▶ **Work request**: Set every entry down again, unchanged, picture-free.

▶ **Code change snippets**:
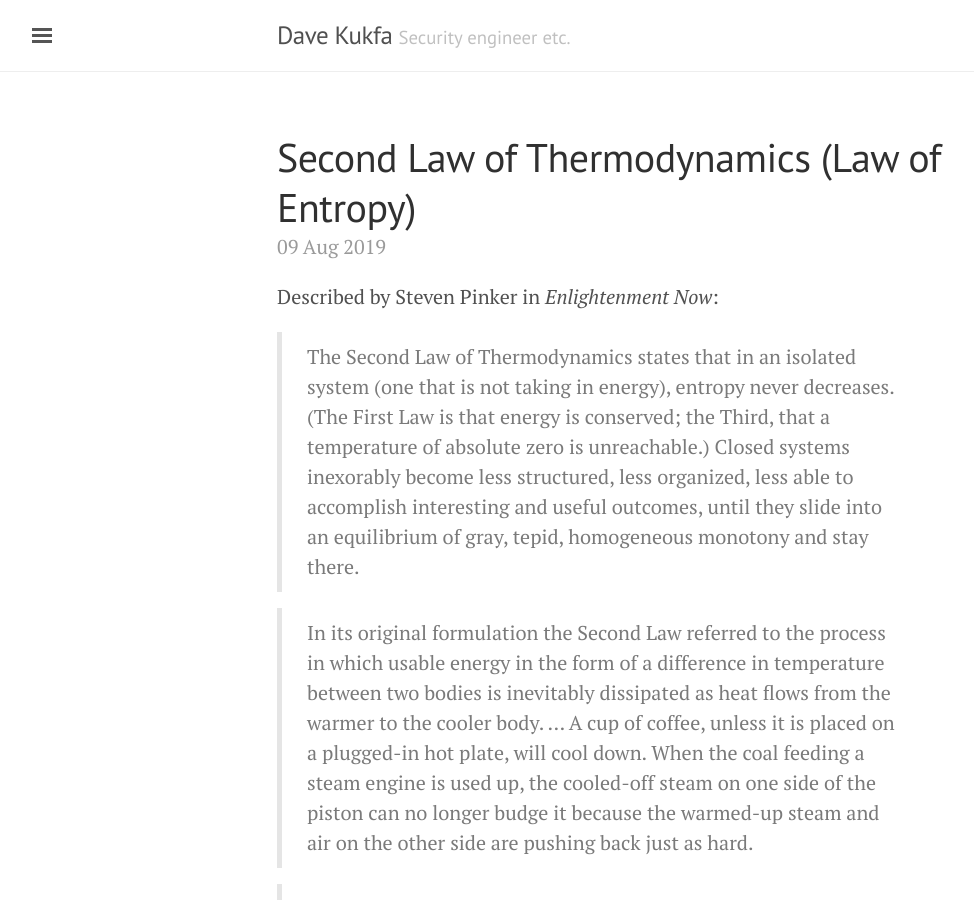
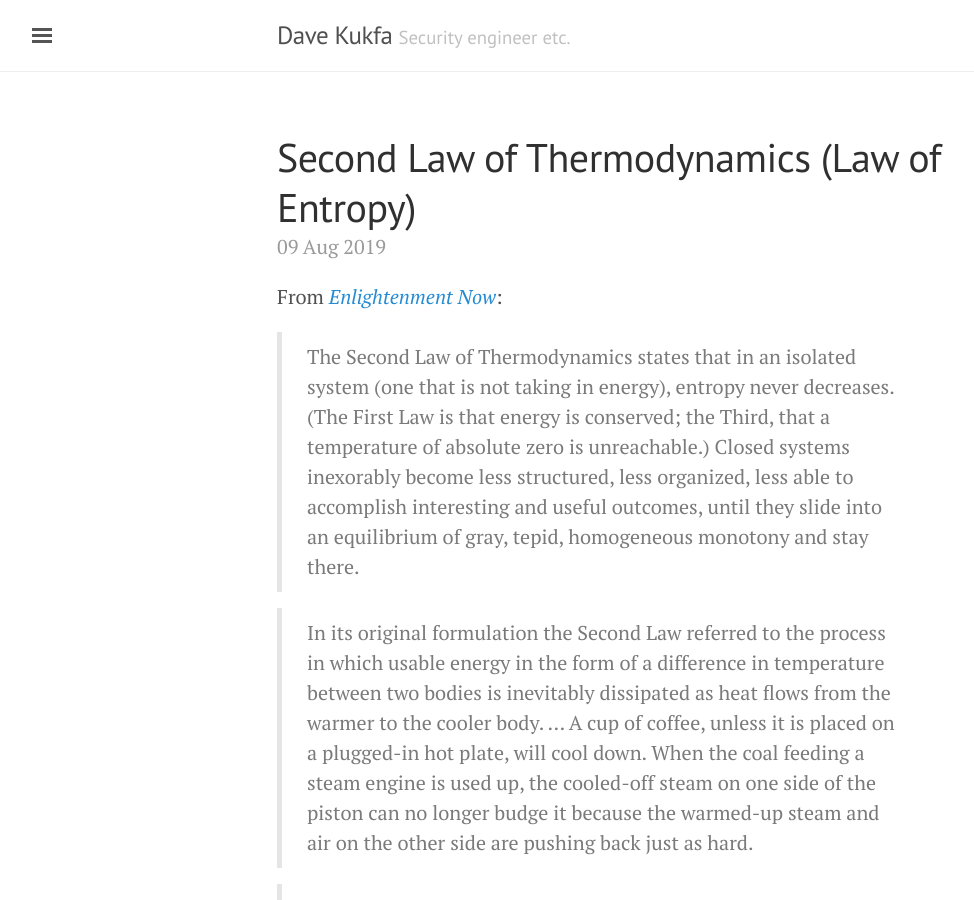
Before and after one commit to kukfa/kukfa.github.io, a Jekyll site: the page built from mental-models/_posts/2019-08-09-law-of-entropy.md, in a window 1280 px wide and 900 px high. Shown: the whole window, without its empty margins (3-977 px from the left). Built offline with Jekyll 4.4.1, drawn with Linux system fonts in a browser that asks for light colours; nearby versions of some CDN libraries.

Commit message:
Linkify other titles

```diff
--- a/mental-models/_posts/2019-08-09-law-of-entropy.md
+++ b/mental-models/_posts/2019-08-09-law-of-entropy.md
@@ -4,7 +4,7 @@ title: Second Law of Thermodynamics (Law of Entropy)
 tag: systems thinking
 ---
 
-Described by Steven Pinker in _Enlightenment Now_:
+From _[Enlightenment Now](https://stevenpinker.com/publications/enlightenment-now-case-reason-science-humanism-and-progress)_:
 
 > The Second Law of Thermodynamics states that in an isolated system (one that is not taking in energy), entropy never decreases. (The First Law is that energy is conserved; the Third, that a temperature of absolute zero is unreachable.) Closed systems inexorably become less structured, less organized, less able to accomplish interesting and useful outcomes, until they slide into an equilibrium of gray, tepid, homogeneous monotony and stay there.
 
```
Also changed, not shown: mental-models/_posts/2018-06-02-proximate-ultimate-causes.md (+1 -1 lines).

▶ **Written reply**:
Before and after one commit to kukfa/kukfa.github.io, a Jekyll site: the page built from mental-models/_posts/2019-08-09-law-of-entropy.md, in a window 1280 px wide and 900 px high. Shown: the whole window, without its empty margins (3-977 px from the left). Built offline with Jekyll 4.4.1, drawn with Linux system fonts in a browser that asks for light colours; nearby versions of some CDN libraries.

Commit message:
Linkify other titles

```diff
--- a/mental-models/_posts/2019-08-09-law-of-entropy.md
+++ b/mental-models/_posts/2019-08-09-law-of-entropy.md
@@ -4,7 +4,7 @@ title: Second Law of Thermodynamics (Law of Entropy)
 tag: systems thinking
 ---
 
-Described by Steven Pinker in _Enlightenment Now_:
+From _[Enlightenment Now](https://stevenpinker.com/publications/enlightenment-now-case-reason-science-humanism-and-progress)_:
 
 > The Second Law of Thermodynamics states that in an isolated system (one that is not taking in energy), entropy never decreases. (The First Law is that energy is conserved; the Third, that a temperature of absolute zero is unreachable.) Closed systems inexorably become less structured, less organized, less able to accomplish interesting and useful outcomes, until they slide into an equilibrium of gray, tepid, homogeneous monotony and stay there.
 
```
Also changed, not shown: mental-models/_posts/2018-06-02-proximate-ultimate-causes.md (+1 -1 lines).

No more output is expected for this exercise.